How Does Debit and Credit Work?

The process of double entry follows just what the words Debitum and Creditum describe, from the perspective of the entities who the ledgers belong to. Debits record all of the money flowing into an account, while credits record all of the money flowing out of an account. An expense account is debited if there is any new expenditure, while a cash/ bank account is credited if the balance increases. In the double entry method, any transaction should touch two accounts and if one of them is debited there should a corresponding account with credit entry. To give an example, a cash transaction for purchasing a vehicle would have a debit entry on the particular fixed asset ledger and a credit entry on the cash ledger.

Significance of Debit and Credit in Accounting

Despite all the improvements and innovations made in the accounting discipline, ‘debit and credit’ or the double entry bookkeeping remains the most single important method in accounting. The first thing that this method ensures is the arithmetic accuracy due to a corresponding entry with each debit or credit entry. For every debit, there is an equal amount of credit and vice versa. Which made it easier to minimize errors, detect fraud early among other things. Through the ledgers and their debit or credit balances, it is now easier to monitor the particular account or expenses over any period of time. Which allows a management to make informed decisions in order to achieve operational efficiency and increase profitability. The financial position of a company becomes easy to monitor due to the balance sheet and profit & loss statements which are composed with the ledger accounts and their debit vs. credit balances.

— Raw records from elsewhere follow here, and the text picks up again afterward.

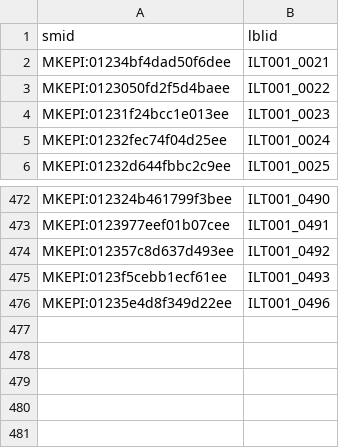
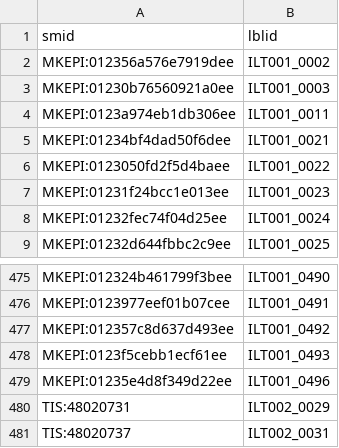
Before and after one commit to MagikEyeJp/MkECTL, a CSV file: smid_dictionary.csv, drawn as a sheet; only a part is shown, gaps mark what is left out; the diff names each change by its address in the sheet, - before the commit and + after, or states it on an @@ line.

Commit message:
smid database update

```diff
--- a/smid_dictionary.csv
+++ b/smid_dictionary.csv
+row 2: MKEPI:012356a576e7919dee | ILT001_0002
+row 3: MKEPI:01230b76560921a0ee | ILT001_0003
+row 4: MKEPI:0123a974eb1db306ee | ILT001_0011
+row 480: TIS:48020731 | ILT002_0029
+row 481: TIS:48020737 | ILT002_0031
```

While Debit and Credit are often the cause of a lot of bookkeeping (entry) dilemma, with proper knowledge and relating theory to practice they can become the right tools an accountant needs to improve the bookkeeping of a firm and use the output to carry out all the financial analysis to reduce costs and enhance the financial performance.

Date: 2023-02-02 08:38:30, | (399 views)